Figure: CO2 column enhancements relative to background for a 3.75 ktCO2 h-1 (33 MtCO2 a-1) power plant plume simulated by LES at 300 m resolution. (a) shows the plume with 300 m pixel resolution and (b) shows the same plume but with pixel resolution degraded to 3000 m. The coefficient of determination (R2 measures the ability to fit each LES plume to a Gaussian form. (Varon et al., Atmos. Meas. Tech., https://doi.org/10.5194/amt-11-5673-2018) (Photo credit: Y. Huang)
Resilience: The increasing frequency of severe weather (e.g., high winds, droughts, floods, etc.) requires more research on the resilience of modern communities to high-impact weather. For example, recent research has shown that the major wind damage to Canadian communities in Quebec and Ontario was caused by convective storms, followed by winter storms and tornadoes. For instance, the importance of atmospheric science research on urban resilience is depicted in the figure below.

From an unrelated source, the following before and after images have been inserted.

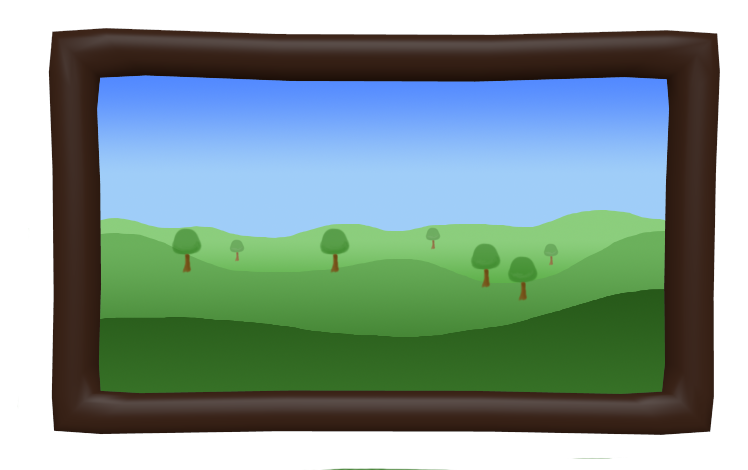
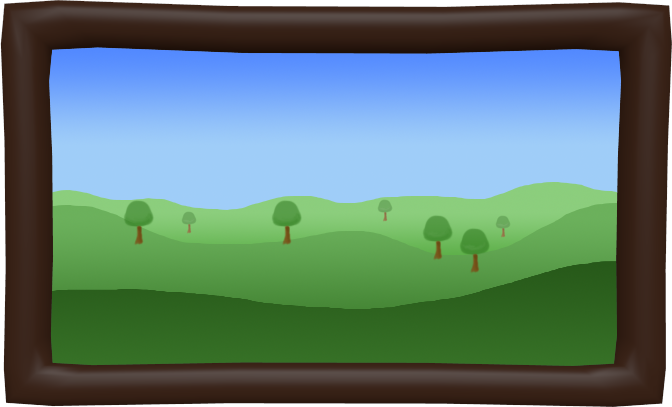
tausta korjattu, kuvake muutettu, nappi uudelleen tehty

diff --git a/core/src/fi/tamk/jdce/Background.java b/core/src/fi/tamk/jdce/Background.java
@@ -97,15 +97,15 @@ public class Background {
      * Draws textures.
      */
     public void draw(){
-        y= game.getPlayer().getY()-4f;
-        x= game.getPlayer().getX()-3f;
+        y= game.getMeterViewport().getCamera().position.y-game.getMeterViewport().getCamera().viewportHeight/2;
+        x= game.getMeterViewport().getCamera().position.x-game.getMeterViewport().getCamera().viewportWidth/2;
 
 
         sourceY = game.getPlayer().getY();
         sourceX=game.getPlayer().getX();
-        batch.draw(back,x,y,game.getScreenWidth()+1,game.getScreenHeight()+1);
-        batch.draw(middle,x,y,0,0,game.getScreenWidth()+1,game.getScreenHeight()+1,1,1,0,(int)(sourceX*0.7),-(int)(sourceY*0.7)-260+yHeightMiddle,(int)(game.getScreenWidth()*game.PIXELS_TO_METERS*1.2),(int)(game.getScreenHeight()*game.PIXELS_TO_METERS*1.2),false,false);
-        batch.draw(front,x,y,0,0,game.getScreenWidth()+1,game.getScreenHeight()+1,1,1,0,(int)(sourceX*5),-(int)(sourceY*5)-530+yHeightFront,(int)(game.getScreenWidth()*game.PIXELS_TO_METERS*1.8),(int)(game.getScreenHeight()*game.PIXELS_TO_METERS*1.8),false,false);
+        batch.draw(back,x,y,game.getMeterViewport().getCamera().viewportWidth,game.getMeterViewport().getCamera().viewportHeight);
+        batch.draw(middle,x,y,0,0,game.getMeterViewport().getCamera().viewportWidth,game.getMeterViewport().getCamera().viewportHeight,1,1,0,(int)(sourceX*0.7),-(int)(sourceY*0.7)-260+yHeightMiddle,(int)(game.getScreenWidth()*game.PIXELS_TO_METERS*1.2),(int)(game.getScreenHeight()*game.PIXELS_TO_METERS*1.2),false,false);
+        batch.draw(front,x,y,0,0,game.getMeterViewport().getCamera().viewportWidth,game.getMeterViewport().getCamera().viewportHeight,1,1,0,(int)(sourceX*5),-(int)(sourceY*5)-530+yHeightFront,(int)(game.getScreenWidth()*game.PIXELS_TO_METERS*1.8),(int)(game.getScreenHeight()*game.PIXELS_TO_METERS*1.8),false,false);
 
 
     }

diff --git a/core/src/fi/tamk/jdce/GameScreen.java b/core/src/fi/tamk/jdce/GameScreen.java
@@ -240,9 +240,11 @@ public class GameScreen extends NewScreen {
     public void render(float delta) {
         //System.out.println("aika: "+delta);
         if(!paused) {
-            world.step(delta, 6, 2);
 
+
+            world.step(delta, 6, 2);
             moveCamera();
+
             JDCEGame.m_platformResolver.getPedalSpeed();
             player.update();
 
@@ -348,6 +350,10 @@ public class GameScreen extends NewScreen {
         world.setContactListener(null);
         world.clearForces();
         endGame =false;
+
+        if(levelCreator.collectableAtlas!=null){
+            levelCreator.collectableAtlas.dispose();
+        }
         player.dispose();
 
     }
@@ -464,6 +470,10 @@ public class GameScreen extends NewScreen {
         if(JDCEGame.musicOn) {
             music.play();
         }
+
+        if(levelCreator.collectableAtlas!=null){
+            levelCreator.collectableAtlas.dispose();
+        }
     }
 
     @Override
@@ -481,7 +491,9 @@ public class GameScreen extends NewScreen {
         }
 
         assets(worldNumber);
-        
+        if(levelNumber == 16){
+            turbos=levelCreator.createCollectables(new float[]{30,60});
+        }
 
         Gdx.input.setInputProcessor(player);
     }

The analysis shows the sensitivity of Monte Carlo simulations—a simulation approach widely used in the insurance sector—to the choice of an analytical model of the tangential tornado flow field.
Monte Carlo simulations of aggregated tornado losses to residential homes in Kansas for different return periods assuming tornado flow field obeys Rankine Vortex (RV) or Modified Rankine Vortex (MRV) models. (Photo credit: D. Romanic)